>>>

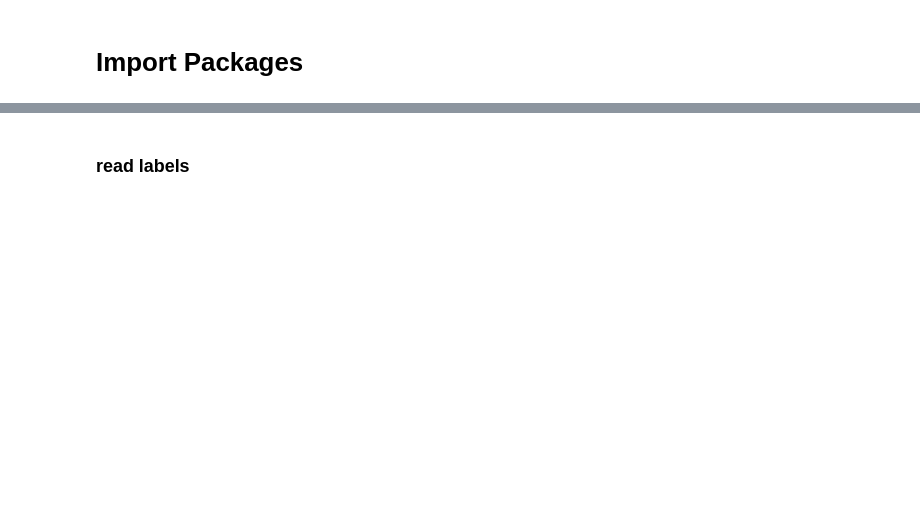
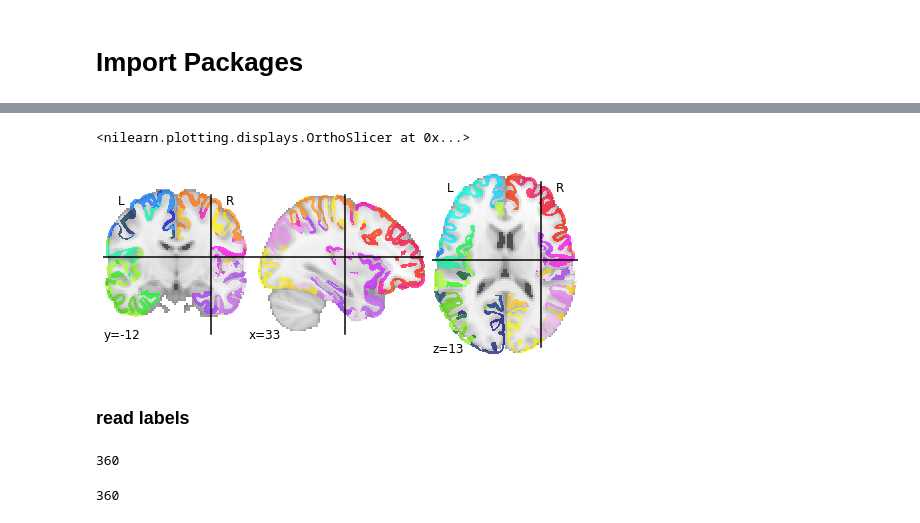
Before and after one commit to wq1701/rsfMRI, a Jupyter notebook: data_extraction.ipynb, the cells around one changed output, grey strips where cells are left out. Saved outputs shown, nothing was run; the diff lists cells and outputs as text; code cells hidden in the pictures; blank space fills up the shorter version.

```diff
--- a/data_extraction.ipynb
+++ b/data_extraction.ipynb
@@ -21,2 +58,7 @@ parc_data.shape
+# %%
+plotting.plot_roi(parc_data)
+# %% [output]
+<nilearn.plotting.displays.OrthoSlicer at 0x...>
+[figure, added]
 # %% [markdown]
 ### read labels
@@ -27 +65,24 @@ labels = pd.read_csv("mmp_roinames.csv")
+# %%
+csv_file = "mmp_roinames.csv"
+
+labels = pd.read_csv("mmp_roinames.csv", header = None)
+
+type(labels)
+# convert to list
+
+labels = labels.values.tolist()
+
+len(labels)
+# %% [output]
+360
+# %%
+# flatten the label list
+flat_labels = []
+for sublist in labels:
+    for label in sublist:
+        flat_labels.append(label)
+
+len(flat_labels)
+# %% [output]
+360
 # %% [markdown]
```
Also changed, not shown: parts of 31 cells of this notebook, 1 other file.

<<<

Work to complete
Look through the listing and extract every line with "plotting" in it.

Written answer
+plotting.plot_roi(parc_data)
+<nilearn.plotting.displays.OrthoSlicer at 0x...>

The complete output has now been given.